Cyclone Enawo: more than 85,000 people displaced
Cyclone Enawo, which hit Madagascar on 6, 7 and 8 March, has affected some 300,000 people, including 175,000 in Antalaha district, in the northeast of the country. More than 85,000 people are still displaced from their homes. According to the authorities, the cyclone and subsequent flooding have caused extensive damage. Handicap International’s teams are preparing to assist the population.
© Photo Handicap International
- According to the latest information, the cyclone and subsequent flooding have affected 300,000 people, including 175,000 in Antalaha district, in the northeast of the country, where the cyclone made landfall. More than 85,000 people remain displaced from their homes. Fifty people have also been killed, 181 injured and 20 are missing.
- Ninety-one per cent of casualties are from the regions of Sava, Analamanga, Analanjirofo and Atsinanana. According to the National Risk and Disaster Management Office, the regions of Sava and Analanjirofo, in the northeast of the country, suffered the worst damage.
- Communication with the northeast of the country, a landlocked zone, difficult to access and hit hardest by the cyclone, has been severely disrupted. Late last week, the Madagascan authorities were still without news from 90 villages in Antalaha district.
- A total of 222 accommodation sites have been set up in eight out of 14 affected regions.
- “The flood alert was lifted in Antananarivo on Monday morning. We are now visiting temporary accommodation sites to assess the situation and the needs of people with disabilities. Some have lost their homes in the floods and will stay in the centres for several days. We are ready to supply them with mobility aids, such as crutches, wheelchairs and the like, and to hand out cash if necessary, which they can use to buy what they need, such as items not distributed by other humanitarian organisations,” explains Anne Burtin, the coordinator of Handicap International’s programmes in Madagascar.
Handicap International in Madagascar
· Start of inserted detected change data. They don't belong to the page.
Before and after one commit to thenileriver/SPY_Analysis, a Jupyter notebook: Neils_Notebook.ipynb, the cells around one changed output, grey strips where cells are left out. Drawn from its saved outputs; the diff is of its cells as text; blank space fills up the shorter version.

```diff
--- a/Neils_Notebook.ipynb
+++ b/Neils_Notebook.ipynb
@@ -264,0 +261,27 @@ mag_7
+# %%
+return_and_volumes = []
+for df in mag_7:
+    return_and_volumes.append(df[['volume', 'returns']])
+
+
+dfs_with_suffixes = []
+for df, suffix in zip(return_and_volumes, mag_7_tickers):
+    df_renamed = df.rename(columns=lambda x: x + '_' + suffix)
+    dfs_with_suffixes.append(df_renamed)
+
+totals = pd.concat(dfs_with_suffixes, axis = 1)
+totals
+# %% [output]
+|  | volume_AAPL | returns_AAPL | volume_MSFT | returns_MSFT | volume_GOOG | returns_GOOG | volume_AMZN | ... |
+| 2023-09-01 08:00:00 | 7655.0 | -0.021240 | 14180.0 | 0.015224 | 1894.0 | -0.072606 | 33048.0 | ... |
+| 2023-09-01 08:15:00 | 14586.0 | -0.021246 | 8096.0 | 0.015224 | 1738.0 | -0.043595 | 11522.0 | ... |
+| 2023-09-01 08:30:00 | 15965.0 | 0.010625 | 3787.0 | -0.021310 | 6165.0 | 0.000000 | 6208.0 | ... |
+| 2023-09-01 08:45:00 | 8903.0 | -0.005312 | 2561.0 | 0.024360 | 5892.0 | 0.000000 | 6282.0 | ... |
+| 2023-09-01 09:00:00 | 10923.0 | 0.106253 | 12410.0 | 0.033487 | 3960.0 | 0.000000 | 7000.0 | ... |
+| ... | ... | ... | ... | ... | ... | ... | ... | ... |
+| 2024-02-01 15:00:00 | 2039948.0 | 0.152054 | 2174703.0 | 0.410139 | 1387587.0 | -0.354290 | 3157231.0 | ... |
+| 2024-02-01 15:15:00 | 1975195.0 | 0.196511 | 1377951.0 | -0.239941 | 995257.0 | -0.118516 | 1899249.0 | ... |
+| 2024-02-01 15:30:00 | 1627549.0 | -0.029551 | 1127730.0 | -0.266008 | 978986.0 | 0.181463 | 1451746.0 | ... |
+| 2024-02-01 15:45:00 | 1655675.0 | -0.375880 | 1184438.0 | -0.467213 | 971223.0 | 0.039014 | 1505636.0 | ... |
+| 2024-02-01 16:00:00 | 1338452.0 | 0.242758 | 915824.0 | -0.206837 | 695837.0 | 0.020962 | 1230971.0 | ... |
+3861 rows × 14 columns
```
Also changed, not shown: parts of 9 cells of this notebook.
Handicap International has been present in Madagascar since 1986. Its team of nearly 100 staff members works to eliminate disabling diseases such as lymphatic filariasis. It helps to improve the living conditions of detainees in prisons. Handicap International also runs a mother and child health programme to reduce mortality rates among mothers and infants. The organisation advances the rights and inclusion of people with disabilities by providing support to the organisations that represent them. Handicap International is also working to improve access to education for children excluded from the school system.